Friday, April 9, 1999
Town retains water study rights on O'Rourke
In the deed for O'Rourke Farm to the U.S. Fish and Wildlife Service which the delivered on April 1, the town retained the right to locate a potential municipal water supply on the land. An article is on the Warrant for the May 4 Town Meeting to expend up to $30,000 for engineering and consulting services associated with evaluating the property for the possible water supply.
According to Greg Peterson, Carlisle Land Trust member and a key player in negotiating the sale, the town retained the water rights over 100 of the 129 acres on the property. Water rights include the right to drill a well and install the necessary pumping equipment to create a municipal water system. The town agreed to identify within three years where on the 100 acres the well would be drilled. If the town does not specifically identify the location of the well within three years, the town effectively loses the water rights, said Peterson.
Selectmen clarified that the actual well need not be drilled within three years but the location must be identified within the time deadline. The town would receive an easement to drill the well for any time in the future.

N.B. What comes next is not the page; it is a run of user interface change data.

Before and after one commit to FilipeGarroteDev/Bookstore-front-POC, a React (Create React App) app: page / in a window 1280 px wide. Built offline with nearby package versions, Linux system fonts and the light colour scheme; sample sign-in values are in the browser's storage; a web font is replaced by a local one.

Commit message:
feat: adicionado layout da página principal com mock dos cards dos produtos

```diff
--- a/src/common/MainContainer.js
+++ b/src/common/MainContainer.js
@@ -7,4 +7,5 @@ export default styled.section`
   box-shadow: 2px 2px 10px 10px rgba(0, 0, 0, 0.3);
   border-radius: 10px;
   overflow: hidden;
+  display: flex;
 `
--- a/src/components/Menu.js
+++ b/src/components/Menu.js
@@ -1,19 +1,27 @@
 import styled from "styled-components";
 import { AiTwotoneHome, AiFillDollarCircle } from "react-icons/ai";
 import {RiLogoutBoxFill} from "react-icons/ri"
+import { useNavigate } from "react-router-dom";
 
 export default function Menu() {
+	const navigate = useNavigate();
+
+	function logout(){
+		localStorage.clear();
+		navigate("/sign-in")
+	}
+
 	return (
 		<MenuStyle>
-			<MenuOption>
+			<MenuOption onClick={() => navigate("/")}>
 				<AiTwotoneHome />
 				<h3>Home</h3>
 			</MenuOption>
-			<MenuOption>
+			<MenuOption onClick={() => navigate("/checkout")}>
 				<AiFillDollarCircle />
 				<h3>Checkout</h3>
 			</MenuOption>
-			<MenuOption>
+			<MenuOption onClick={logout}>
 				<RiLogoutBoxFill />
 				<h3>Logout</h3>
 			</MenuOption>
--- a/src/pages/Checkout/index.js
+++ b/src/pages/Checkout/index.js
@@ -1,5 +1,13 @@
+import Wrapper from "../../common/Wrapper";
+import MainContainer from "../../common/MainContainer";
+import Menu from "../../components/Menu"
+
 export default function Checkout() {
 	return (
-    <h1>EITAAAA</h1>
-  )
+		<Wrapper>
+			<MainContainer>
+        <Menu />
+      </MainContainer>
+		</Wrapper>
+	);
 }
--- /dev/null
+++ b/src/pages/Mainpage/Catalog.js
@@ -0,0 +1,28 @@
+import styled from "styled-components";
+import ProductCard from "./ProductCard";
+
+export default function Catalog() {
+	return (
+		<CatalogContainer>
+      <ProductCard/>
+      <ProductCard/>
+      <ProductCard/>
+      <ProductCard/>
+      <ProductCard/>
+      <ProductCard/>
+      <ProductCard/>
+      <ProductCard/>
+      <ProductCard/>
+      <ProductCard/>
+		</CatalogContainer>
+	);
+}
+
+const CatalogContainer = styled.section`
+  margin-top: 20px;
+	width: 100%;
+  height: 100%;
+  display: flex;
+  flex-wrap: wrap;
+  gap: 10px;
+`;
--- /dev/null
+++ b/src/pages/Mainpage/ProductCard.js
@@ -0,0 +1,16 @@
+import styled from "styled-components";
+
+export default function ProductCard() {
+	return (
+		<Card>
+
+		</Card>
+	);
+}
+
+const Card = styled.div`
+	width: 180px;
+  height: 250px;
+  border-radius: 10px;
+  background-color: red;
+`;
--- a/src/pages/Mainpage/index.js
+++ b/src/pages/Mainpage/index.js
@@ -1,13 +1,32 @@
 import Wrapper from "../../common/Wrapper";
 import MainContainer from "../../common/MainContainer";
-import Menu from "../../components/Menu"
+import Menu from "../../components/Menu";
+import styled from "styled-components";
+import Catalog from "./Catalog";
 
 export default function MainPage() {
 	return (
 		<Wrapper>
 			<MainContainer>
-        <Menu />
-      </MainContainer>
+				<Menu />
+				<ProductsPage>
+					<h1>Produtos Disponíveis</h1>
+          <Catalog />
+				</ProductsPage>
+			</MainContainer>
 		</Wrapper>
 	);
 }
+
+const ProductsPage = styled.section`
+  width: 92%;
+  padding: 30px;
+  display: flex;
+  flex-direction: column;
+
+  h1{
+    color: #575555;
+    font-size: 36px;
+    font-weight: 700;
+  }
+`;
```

In order to locate the best spot for a well, geologic studies must be performed. The selectmen allocated $30,000 for this purpose to be approved at Town Meeting. If the study finds that the well can be located on what the parties have agreed is the nondevelopable portion of the property, then the town will receive an additional $115,000. If the well must be located on the developable portion of the lot, the town will not receive any more money from Fish and Wildlife.
Peterson explained that the reason the town will not get any more money is not because the federal government is planning to develop part of the farm but is merely based on how the government valued the property. "For any property it buys, the government is required to pay full and fair market value. That means development value," said Peterson. Installation of a well on the developable part of the property decreases the value of the property to Fish and Wildlife and, therefore, decreases the amount it must pay to the town.
Moreover, developing the property is not compatible with the conservation purposes for which Fish and Wildlife acquired the farm, said Peterson. "They don't want to build houses," said Peterson. "They want to protect the land for the birds and the bees."
© 1999 The Carlisle Mosquito